“If you encounter an emergency that requires you to abandon your vehicle on the side of the road, try your best to leave the vehicle in a location that does not impede traffic. Again, turning your wheels to the right is a good idea.”
“Tennessee law states you have 48 hours to remove a vehicle before it is towed. Abandoned vehicles may be legally removed from the roadway if left for more than 48 hours. However, if a vehicle is left in a place that interferes or impedes traffic, that vehicle can be towed immediately. If towed by THP, the vehicle will be taken to a local towing lot.

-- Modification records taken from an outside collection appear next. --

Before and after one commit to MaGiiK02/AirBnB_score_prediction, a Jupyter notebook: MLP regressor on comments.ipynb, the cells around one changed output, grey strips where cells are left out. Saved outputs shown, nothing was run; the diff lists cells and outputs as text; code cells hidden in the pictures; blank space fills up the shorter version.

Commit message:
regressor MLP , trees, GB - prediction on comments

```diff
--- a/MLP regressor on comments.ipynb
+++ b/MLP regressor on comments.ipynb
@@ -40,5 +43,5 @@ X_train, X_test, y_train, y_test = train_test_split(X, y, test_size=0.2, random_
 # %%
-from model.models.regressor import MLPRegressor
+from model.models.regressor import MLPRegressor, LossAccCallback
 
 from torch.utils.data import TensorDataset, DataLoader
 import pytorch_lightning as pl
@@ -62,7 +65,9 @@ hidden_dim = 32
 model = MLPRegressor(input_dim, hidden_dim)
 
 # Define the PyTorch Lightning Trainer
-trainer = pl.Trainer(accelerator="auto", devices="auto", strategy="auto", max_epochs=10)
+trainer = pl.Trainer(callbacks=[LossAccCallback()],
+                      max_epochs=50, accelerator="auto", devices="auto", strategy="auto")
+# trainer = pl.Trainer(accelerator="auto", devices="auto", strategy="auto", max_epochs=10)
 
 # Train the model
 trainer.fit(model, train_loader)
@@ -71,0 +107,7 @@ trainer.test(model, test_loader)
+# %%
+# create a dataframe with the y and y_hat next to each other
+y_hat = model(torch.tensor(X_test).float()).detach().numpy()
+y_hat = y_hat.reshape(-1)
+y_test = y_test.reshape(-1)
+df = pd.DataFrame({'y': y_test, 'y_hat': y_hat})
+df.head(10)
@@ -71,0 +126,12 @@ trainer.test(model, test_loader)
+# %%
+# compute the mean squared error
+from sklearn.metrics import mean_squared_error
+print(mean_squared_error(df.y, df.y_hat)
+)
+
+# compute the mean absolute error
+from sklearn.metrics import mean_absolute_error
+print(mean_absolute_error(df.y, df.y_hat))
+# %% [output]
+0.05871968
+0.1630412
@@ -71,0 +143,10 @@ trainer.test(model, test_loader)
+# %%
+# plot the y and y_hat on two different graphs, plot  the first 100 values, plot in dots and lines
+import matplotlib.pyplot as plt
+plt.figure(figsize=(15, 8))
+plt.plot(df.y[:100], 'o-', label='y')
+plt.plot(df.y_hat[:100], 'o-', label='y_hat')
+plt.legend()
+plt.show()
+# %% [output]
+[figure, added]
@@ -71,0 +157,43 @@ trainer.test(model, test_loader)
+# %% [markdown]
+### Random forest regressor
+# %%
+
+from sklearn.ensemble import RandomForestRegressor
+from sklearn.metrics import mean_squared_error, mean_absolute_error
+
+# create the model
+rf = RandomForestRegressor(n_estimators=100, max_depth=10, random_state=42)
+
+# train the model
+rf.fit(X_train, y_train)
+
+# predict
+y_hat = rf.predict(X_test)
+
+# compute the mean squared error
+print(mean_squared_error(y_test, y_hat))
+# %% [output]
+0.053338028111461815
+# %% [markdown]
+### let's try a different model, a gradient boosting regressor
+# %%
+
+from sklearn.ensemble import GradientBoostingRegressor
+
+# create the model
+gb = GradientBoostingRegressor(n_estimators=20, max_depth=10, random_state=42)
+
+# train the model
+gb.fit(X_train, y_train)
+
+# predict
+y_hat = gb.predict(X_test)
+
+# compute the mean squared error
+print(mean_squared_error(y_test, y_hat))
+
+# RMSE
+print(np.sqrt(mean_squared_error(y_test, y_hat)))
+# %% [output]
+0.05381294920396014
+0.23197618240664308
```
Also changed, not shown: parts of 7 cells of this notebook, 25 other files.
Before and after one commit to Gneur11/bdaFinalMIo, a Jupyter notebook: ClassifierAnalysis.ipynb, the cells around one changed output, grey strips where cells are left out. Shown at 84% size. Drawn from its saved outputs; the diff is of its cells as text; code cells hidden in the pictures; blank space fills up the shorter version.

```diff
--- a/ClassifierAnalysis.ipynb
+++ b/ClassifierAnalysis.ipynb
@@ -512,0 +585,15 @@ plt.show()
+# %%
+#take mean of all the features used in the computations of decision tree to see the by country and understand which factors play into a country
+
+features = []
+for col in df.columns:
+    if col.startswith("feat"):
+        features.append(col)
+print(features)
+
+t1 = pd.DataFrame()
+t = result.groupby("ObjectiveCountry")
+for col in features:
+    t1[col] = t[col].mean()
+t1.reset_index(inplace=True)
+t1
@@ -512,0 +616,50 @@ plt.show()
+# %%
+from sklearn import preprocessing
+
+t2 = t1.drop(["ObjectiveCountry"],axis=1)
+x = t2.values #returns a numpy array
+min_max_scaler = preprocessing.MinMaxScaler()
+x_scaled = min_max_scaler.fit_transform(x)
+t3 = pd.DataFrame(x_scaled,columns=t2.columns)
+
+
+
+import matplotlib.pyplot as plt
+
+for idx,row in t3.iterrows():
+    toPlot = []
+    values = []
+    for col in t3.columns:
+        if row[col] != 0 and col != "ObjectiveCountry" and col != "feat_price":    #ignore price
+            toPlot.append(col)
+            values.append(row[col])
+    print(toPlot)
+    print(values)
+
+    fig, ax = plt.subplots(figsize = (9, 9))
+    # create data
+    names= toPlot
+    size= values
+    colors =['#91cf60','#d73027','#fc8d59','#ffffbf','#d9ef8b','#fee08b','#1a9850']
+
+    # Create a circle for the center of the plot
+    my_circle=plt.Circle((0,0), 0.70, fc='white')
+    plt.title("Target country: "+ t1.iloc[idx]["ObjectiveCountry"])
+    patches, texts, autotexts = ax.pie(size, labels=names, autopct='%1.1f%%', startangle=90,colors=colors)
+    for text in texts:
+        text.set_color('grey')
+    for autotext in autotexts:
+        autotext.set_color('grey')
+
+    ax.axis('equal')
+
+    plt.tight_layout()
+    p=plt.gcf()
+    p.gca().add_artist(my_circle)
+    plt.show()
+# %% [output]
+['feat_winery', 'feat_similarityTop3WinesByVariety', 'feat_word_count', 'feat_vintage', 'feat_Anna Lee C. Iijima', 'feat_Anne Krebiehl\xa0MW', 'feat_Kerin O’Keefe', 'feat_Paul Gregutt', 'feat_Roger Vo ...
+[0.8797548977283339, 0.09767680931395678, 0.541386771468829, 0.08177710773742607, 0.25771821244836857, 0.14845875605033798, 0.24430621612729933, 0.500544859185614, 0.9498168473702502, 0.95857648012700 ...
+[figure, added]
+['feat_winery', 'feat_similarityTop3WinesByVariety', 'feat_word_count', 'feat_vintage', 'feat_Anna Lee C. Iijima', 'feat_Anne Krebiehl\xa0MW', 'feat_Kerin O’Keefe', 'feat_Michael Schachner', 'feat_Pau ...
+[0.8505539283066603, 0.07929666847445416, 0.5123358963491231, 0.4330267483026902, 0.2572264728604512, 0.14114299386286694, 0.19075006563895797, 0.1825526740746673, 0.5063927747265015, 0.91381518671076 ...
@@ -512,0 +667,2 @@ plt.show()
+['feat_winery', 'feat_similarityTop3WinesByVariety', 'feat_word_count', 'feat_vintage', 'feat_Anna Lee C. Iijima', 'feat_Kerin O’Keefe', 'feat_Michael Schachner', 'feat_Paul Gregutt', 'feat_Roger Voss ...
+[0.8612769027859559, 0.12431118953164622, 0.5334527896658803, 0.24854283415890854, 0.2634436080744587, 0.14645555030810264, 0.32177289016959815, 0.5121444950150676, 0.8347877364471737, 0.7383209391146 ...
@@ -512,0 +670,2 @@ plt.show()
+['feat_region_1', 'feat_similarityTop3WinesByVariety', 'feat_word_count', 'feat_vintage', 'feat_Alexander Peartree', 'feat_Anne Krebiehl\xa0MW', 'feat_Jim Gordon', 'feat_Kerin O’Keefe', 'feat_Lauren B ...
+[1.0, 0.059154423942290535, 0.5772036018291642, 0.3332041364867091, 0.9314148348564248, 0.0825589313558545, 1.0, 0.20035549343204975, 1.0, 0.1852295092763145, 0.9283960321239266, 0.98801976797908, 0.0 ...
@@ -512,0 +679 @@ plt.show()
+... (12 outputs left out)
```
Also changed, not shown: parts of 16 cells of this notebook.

You can contact the THP District Headquarters in the area where you left your car to find out where the vehicle was towed.”
It’s always best to fix or tow your vehicle as soon as possible to avoid tickets, towing fees, and impound lot fees, as well as prevent damage from criminal activity.
If you have a question you would like answered on our Real Life Questions and Answers series, then feel free to post your inquiries on our Facebook page.
New Year, New Laws
January 5, 2015
Every year motorists face new laws and regulations, especially when it comes to motorcyclists. This year, a handful of states have new laws on the books that riders need to know:
ILLINOIS – Amended the definition of motorcycle to include autocycle, defined as a three-wheeled motor vehicle that has a steering wheel and seating that does not require the operator to straddle it. Operation of an autocycle requires a Class D driver’s license.
INDIANA – Motorized cycles and mopeds must now be registered under one of two classes: over 50cc and 50cc and under. Operators of both types of vehicles must show proof of ownership and wear helmets if they are under 18 years of age. Operators of over-50cc vehicles are required to carry liability insurance and must have a valid driver’s license with motorcycle endorsement. Riders of 50cc-and-under vehicles must be 15 years of age or older and have a valid Indiana state ID card with a motor driven cycle Class B endorsement, learner’s permit or driver’s license. Continue Reading
A Worthy New Year’s Resolution: Put the Phone Down
December 30, 2014
The best New Year’s Resolution we’ve heard this year comes from a teen driver in Texas: A resolution to put the phone down and be more present.
People get tunnel vision when it comes their phones. Rather than enjoying a concert, a party, or time with friends and family, their concentration is directed towards the glowing screens of their cell phones. They miss important conversations, epic performances, and experiences they will never be able to get back. That’s why this New Year’s Resolution is so beautiful. Without a constant connection to the phone, this college freshman will be able to truly enjoy every minute of 2015.
Another reason we love this New Year’s Resolution: there will be at least one safe driver on the road this year. There will be at least one person driving that isn’t checking their cell phone for missed calls, text messages, facebook updates or Snapchat posts. Rather than looking down at her phone, this driver will have her eyes on the road. If only the rest of the drivers out there were so enlightened.
It is true that some phone calls and text messages are important – life changing, even. However, there’s no reason why these conversations can’t wait, especially if you are driving a vehicle. So let’s all take a lesson from this savvy Texas girl and put the phone down… if only in the car.